Starring Michael B. Jordan, Sylvester Stallone, Tessa Thompson, Wood Harris, Phylicia Rashad, Jacob Duran, Tony Bellew & Graham McTavish
Directed by Ryan Coogler
How do you hang with one of the most notable film series in history? You don’t. You can match it, but no matter your approach you can’t top it. At least in the eyes of history. Even if Creed were the best of the series it would never be recognized against the true classic. Thankfully director Coogler doesn’t even bother trying.
Creed has its own story to tell, though the formula is entirely derivative. It does suffer an identity crisis when the focus shifts from the young boxer taking life on inside the ring to the old veteran outside the ring.
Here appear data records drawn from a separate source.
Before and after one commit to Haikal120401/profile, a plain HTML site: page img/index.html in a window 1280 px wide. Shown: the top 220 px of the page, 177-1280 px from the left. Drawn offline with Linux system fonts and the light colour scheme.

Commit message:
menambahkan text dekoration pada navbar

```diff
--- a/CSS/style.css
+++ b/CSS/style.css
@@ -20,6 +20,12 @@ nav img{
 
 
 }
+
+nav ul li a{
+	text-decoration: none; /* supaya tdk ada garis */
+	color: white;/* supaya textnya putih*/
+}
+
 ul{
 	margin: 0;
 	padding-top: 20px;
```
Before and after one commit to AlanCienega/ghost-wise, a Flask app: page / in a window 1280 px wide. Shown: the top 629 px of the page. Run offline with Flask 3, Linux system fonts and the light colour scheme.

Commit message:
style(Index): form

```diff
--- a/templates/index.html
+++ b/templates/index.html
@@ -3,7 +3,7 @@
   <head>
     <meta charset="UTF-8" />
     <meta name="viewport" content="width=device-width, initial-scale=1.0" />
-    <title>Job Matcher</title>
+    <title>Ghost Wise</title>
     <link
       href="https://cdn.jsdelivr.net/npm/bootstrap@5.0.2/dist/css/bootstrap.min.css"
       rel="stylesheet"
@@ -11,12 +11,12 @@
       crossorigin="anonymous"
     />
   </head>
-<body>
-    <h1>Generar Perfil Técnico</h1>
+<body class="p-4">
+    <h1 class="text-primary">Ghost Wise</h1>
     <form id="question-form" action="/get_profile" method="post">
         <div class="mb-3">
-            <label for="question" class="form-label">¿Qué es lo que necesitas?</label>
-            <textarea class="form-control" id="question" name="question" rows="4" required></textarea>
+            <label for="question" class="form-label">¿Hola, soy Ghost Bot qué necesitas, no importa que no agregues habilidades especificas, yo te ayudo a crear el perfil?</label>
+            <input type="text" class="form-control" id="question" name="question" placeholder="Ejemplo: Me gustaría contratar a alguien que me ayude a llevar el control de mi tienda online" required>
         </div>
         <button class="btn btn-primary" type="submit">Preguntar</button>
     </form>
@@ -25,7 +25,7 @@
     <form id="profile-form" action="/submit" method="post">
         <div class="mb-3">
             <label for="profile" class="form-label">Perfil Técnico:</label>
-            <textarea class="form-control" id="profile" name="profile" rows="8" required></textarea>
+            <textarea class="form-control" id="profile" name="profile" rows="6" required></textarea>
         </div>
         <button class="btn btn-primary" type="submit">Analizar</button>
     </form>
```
But its authentic depiction of Philadelphia, topped by a stellar performance from the most unlikely of actors, makes Creed a welcome edition into the franchise.
Starring Tom Hardy, Tom Hardy, Emily Browning, David Thewlis, Christopher Eccleston, Chazz Palminteri, Colin Morgan & Paul Bettany
Directed by Brian Helgeland
Mumbling Tom Hardy is at it again. In Legend he gets to approach said mumbling in two separate ways. Hardy is quite good, but all the jokes that have appeared in pop culture are warranted. The difference here is that it works. Legend has that English brand of organized crime drama all over it, and Hardy’s duel-performance, along with his glorious mumble, is right within its element.
Starring Daniel Craig, Christoph Waltz, Lea Seydoux, Ben Wishaw, Naomie Harris, Ralph Fiennes & Dave Bautista
Directed by Sam Mendes
Spectre is a testament to the James Bond formula. No matter what era, no matter who’s playing the role, James Bond is the same misogynistic dinosaur. The fact that Spectre performed well enough to justify it’s existence is both a testament to its fortitude, yet also detrimental to its reputation.
What works is the rejuvenation James Bond goes through as the character transitions. What doesn’t is he hasn’t changed his attitude or his inability to miss with a gun since 1962. Don’t get me wrong, Spectre is good, but it could have been so much more had it bothered with some slight innovation. Instead it’s relegated to one of the many James Bond films that simply makes up the numbers.